Exercise description
Your answer is every line of the material below in which the string "Before" occurs.
▬▬▬▬▬▬▬▬▬▬
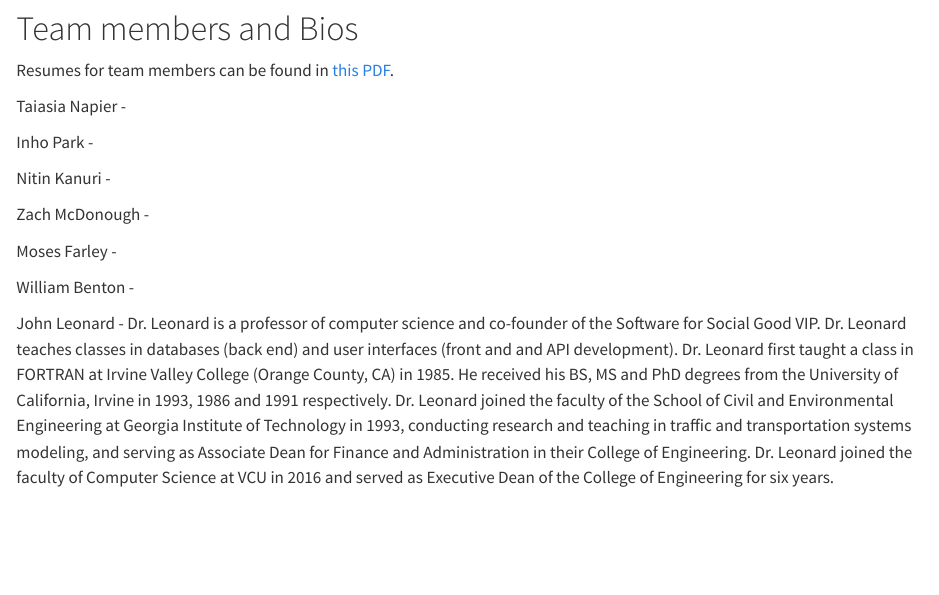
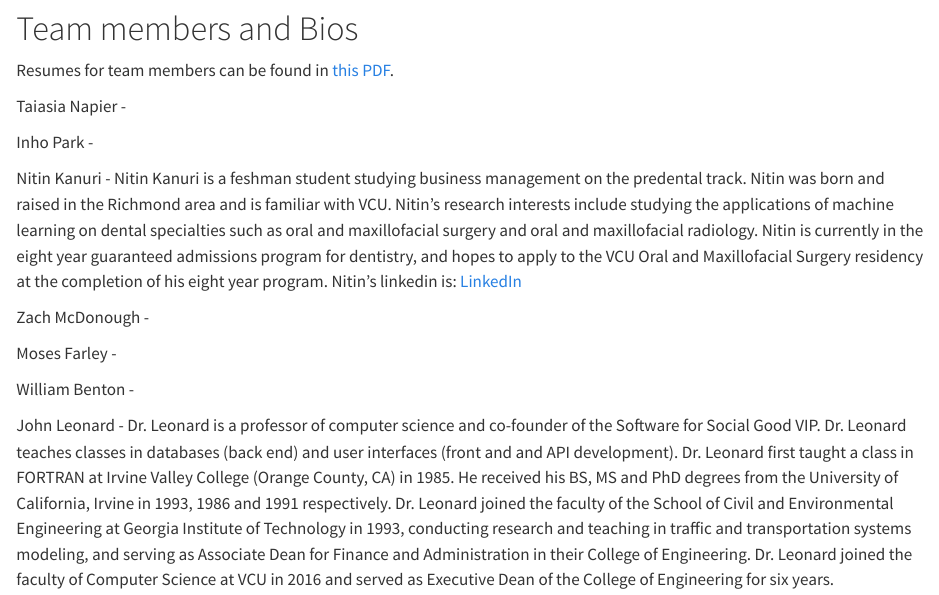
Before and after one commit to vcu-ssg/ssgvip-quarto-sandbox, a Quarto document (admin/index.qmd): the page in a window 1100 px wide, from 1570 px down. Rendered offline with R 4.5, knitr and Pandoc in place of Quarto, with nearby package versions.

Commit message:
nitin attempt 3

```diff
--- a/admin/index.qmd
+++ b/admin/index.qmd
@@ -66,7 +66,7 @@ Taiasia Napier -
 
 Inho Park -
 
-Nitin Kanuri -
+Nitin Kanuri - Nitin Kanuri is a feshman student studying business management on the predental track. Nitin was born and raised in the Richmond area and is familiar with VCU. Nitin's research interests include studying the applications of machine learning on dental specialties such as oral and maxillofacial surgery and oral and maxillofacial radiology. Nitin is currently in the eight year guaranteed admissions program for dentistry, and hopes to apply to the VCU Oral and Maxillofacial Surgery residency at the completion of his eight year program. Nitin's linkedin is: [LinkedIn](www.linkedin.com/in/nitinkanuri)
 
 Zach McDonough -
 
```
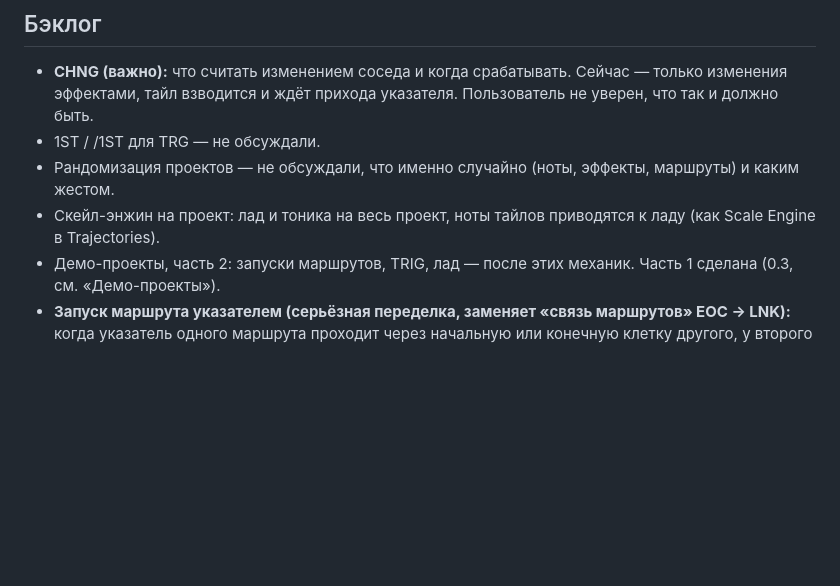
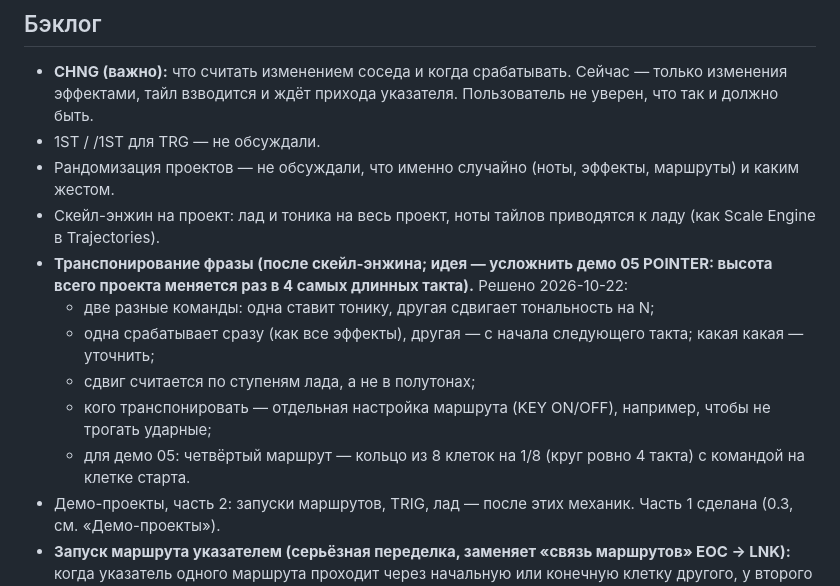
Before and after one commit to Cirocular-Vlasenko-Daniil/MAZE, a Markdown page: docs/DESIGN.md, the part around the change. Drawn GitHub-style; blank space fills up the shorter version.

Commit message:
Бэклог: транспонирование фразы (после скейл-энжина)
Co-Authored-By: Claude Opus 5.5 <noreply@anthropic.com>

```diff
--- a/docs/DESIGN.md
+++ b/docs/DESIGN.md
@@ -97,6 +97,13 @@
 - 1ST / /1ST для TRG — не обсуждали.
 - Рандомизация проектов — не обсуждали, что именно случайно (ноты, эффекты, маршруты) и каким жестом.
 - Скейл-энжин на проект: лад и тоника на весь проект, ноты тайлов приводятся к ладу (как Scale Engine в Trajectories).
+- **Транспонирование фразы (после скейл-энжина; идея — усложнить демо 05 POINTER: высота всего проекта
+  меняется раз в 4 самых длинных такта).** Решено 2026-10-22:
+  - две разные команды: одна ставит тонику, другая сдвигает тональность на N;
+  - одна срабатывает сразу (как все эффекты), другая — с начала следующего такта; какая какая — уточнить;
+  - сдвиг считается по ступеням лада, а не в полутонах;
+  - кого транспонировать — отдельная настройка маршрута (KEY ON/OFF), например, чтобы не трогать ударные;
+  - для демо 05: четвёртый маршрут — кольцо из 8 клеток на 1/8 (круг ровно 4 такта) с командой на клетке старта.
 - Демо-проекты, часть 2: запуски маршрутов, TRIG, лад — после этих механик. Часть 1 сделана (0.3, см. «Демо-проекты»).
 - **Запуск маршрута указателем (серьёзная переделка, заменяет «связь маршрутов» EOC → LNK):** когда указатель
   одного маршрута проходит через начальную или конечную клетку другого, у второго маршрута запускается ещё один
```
▬▬▬▬▬▬▬▬▬▬
Answer box
Before and after one commit to vcu-ssg/ssgvip-quarto-sandbox, a Quarto document (admin/index.qmd): the page in a window 1100 px wide, from 1570 px down. Rendered offline with R 4.5, knitr and Pandoc in place of Quarto, with nearby package versions.
Before and after one commit to Cirocular-Vlasenko-Daniil/MAZE, a Markdown page: docs/DESIGN.md, the part around the change. Drawn GitHub-style; blank space fills up the shorter version.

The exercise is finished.